I am creeping along following my reading plan for Matter and Memory by Henri Bergson. No more that 3 or 4 pages at a time writing notes as I read as if each observation was a nail to hold it down. I can see how this dilatory notation could have exasperated Samuel Johnson during his tour of the Hebrides but for a work like Bergson’s it induces the stasis that allows some of the profound insights to penetrate. Like recognition as a foundational native power. How do you know that this perception is similar to another that occurred in the past. Looking for evidence for this knowledge is the reflex of empiricism but looked at closely it chases its own tail. We can only recognise similarity if we already have it and in many cases familiarity precedes the memory of our previous encounter.
The advaitin Dharmaraja Adhvarindra writing on the Pramanas (means of valid knowledge) devotes his shortest chapter to upamana or comparison - “The instrument of the valid knowledge of similarity is comparison”. Even those astute observers of the furniture of the mind did not see the difficulty involved in the comparison of what is a present experience with an experience which is past and thereby judge their congruence or not or slight resemblance etc. Here epistemology trumps neuroscience’s engrams.
“But, along with this definite and perceived resemblance which (pg 107) consists in the common element seized and disengaged by the mind, there is a vague and in some sort objective resemblance, spread over the surface of the images themselves, which might act perhaps like a physical cause of reciprocal attraction. And should we ask how it is, then, that we often recognize an object without being able to identify it with a former image, refuge is sought in the convenient hypothesis of cerebral tracks which coincide with each other, of cerebral movements made easier by practice, or of perceptive cells communicating with cells where memories are stored. In truth, all such theories of recognition are bound to melt away, in the end, into physiological hypotheses of this kind. What they were aiming at, first, was to make all recognition issue from a bringing together of perception and memory; but experience stands over against them, testifying that in most cases recollection emerges only after the perception is recognized.” Matter and Memory
Admit it: the ball joint of the philosopher’s neck is made wry by this confounding of the intuitive question - how do we know?

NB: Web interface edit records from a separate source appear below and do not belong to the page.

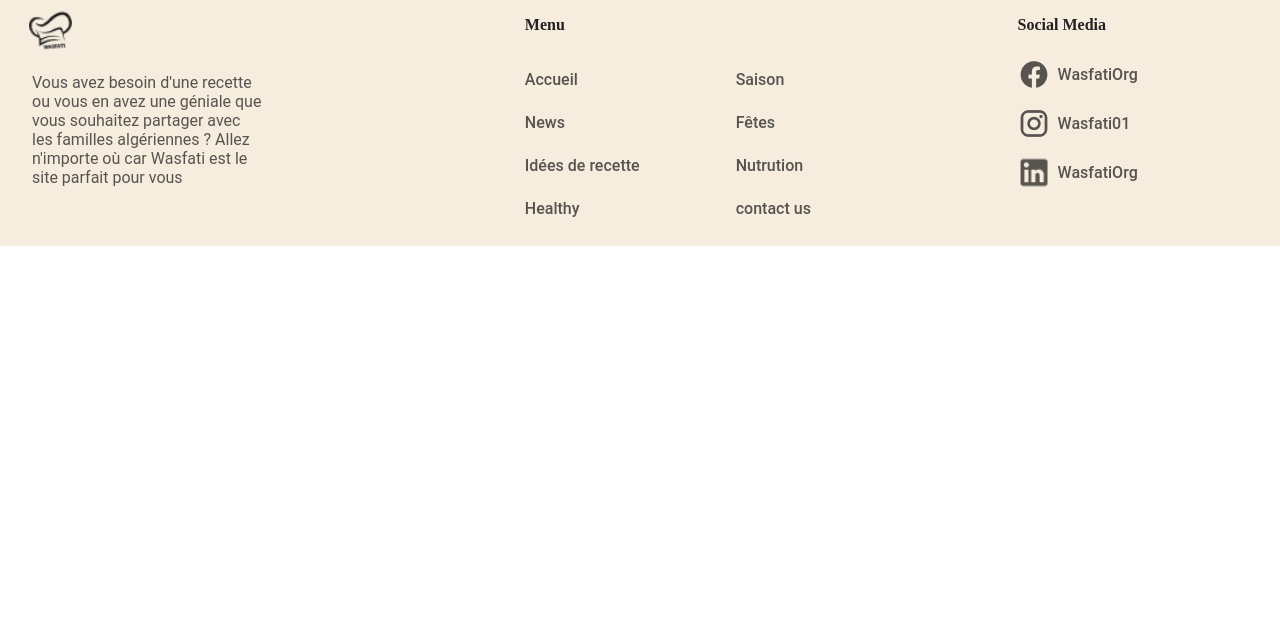
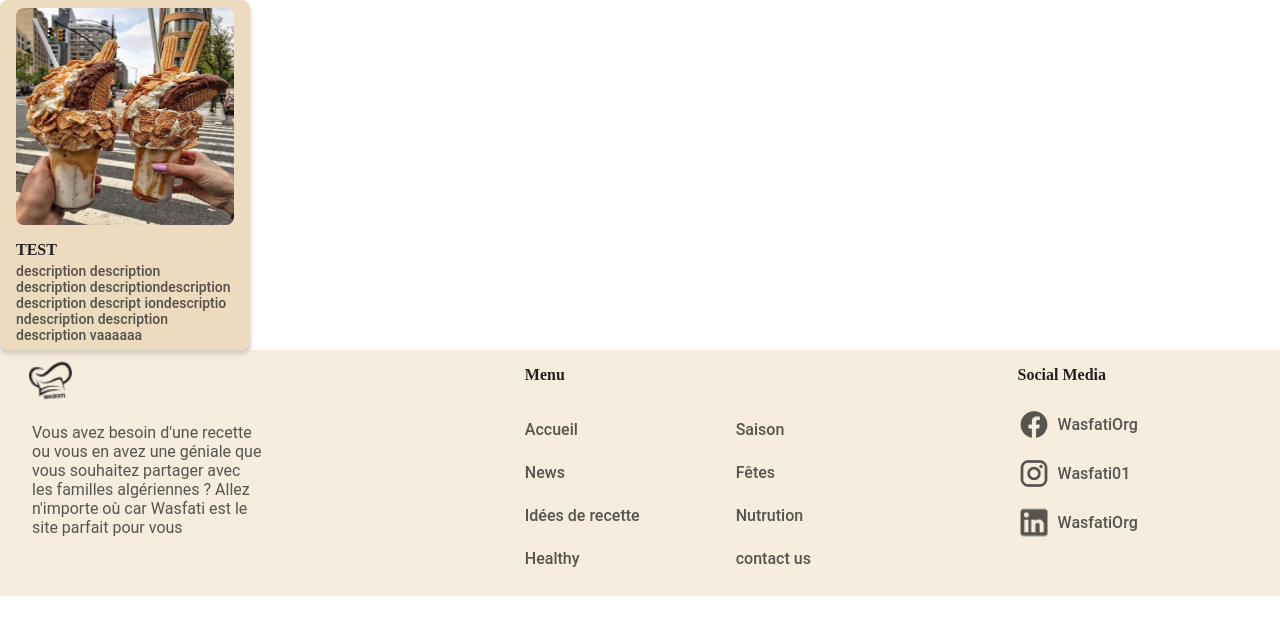
Before and after one commit to Abdellatif-ait/wasfati, a PHP site: page /clientSide/index.php in a window 1280 px wide. Shown: the part 69-704 px from the top of the page. Run offline with PHP 8.4, Linux system fonts and the light colour scheme.

Commit message:
adding Card component

```diff
--- a/clientSide/Views/Layout.php
+++ b/clientSide/Views/Layout.php
@@ -16,6 +16,7 @@ class layout
             <title><?php echo $title ?></title>
             <meta name="description" content=<?php echo $description ?> />
             <meta name="keywords" content=<?php echo self::KEYS ?> />
+            <!-- <link href="https://cdn.jsdelivr.net/npm/bootstrap@5.3.0-alpha1/dist/css/bootstrap.min.css" rel="stylesheet" integrity="sha384-GLhlTQ8iRABdZLl6O3oVMWSktQOp6b7In1Zl3/Jr59b6EGGoI1aFkw7cmDA6j6gD" crossorigin="anonymous"> -->
             <link rel="stylesheet" href="style.css">
 
         </head>
@@ -104,14 +105,16 @@ class layout
     }
 
     // Many of our views use similair Card
-    public function card($url, $title, $description)
+    public function card($id, $url, $title, $description)
     {
     ?>
-        <div>
-            <div>img</div>
-            <div> <?php echo $title ?> </div>
-            <div> <?php echo $description ?> </div>
-        </div>
+        <a href="" class="card">
+            <img src="Utils/test.jfif" alt="Logo" class="card-img">
+            <div class="card-body">
+                <h5 class="card-title"><?php echo $title ?></h5>
+                <p class="card-text"><?php echo $description ?></p>
+            </div>
+        </a>
 <?php
     }
 }
--- a/clientSide/index.php
+++ b/clientSide/index.php
@@ -3,7 +3,6 @@
     $layout = new layout();
     $layout->head("hi this is a test","this is a test");
     $layout->navbar();
-    // $layout->card('google','TEST',"description");
+    $layout->card(1,'google','TEST',"description description description descriptiondescription description descript iondescriptio ndescription description description vaaaaaa descriptiondescription description v ");
     $layout->footer();
-
 ?>
--- a/clientSide/style.css
+++ b/clientSide/style.css
@@ -108,6 +108,7 @@ footer>div:first-child{
 }
 footer>div:first-child p{
     width: 50%;
+    font-family: 'Roboto';
 }
 footer>div:last-child{
     flex: 1;
@@ -137,6 +138,8 @@ footer>div{
     color: var(--primary1);
 }
 .footer-menu a{
+    font-family: 'Roboto';
+
     font-weight: 500;
     color: rgba(var(--black), 0.75);
 }
@@ -155,11 +158,11 @@ footer>div{
 
 .footer-social-media a{
     display: flex;
+    font-family: 'Roboto';
     align-items: center;
     gap: 8px;
     font-weight: 500;
     color: rgb(var(--black));
-
 }
 
 .footer-social-media a:hover{
@@ -177,3 +180,48 @@ footer>div{
     transform: scale(1.16);
     padding-bottom: 24px;
 }
+
+.card{
+    display: flex;
+    flex-direction: column;
+    gap: 16px;
+    padding: 8px 16px;
+    border-radius: 8px;
+    box-shadow: 0px 4px 4px rgba(0, 0, 0, 0.25);
+    background-color: var(--secondary2);
+    /* width: 25%;
+    height: 55%; */
+    width: 250px;
+    height: 350px;
+    cursor: pointer;
+}
+.card-img{
+    object-fit: fill;
+    height: 65%;
+    border-radius: 8px;
+}
+.card-body{
+    height: 35%;
+    overflow-y: hidden;
+    display: flex;
+    flex-direction: column;
+    gap:4px;
+}
+.card-title{
+    font-family: 'Raleway';
+    font-weight: bold;
+    font-size: 16px;
+    color: rgb(var(--black));
+}
+.card-text{
+    font-family: 'Roboto';
+    text-overflow: ellipsis;
+    font-weight: 500;
+    font-size: 14px;
+    color: rgba(var(--black), 0.75);
+}
+
+.card:hover{
+    box-shadow: 0px 8px 8px rgba(0, 0, 0, 0.25);
+    background-color: rgba(var(--bgRGB),0.5);
+}
```
Also changed, not shown: clientSide/Utils/test.jfif (added).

We just know. A vertiginous prospect rejected by right thinking empiricists.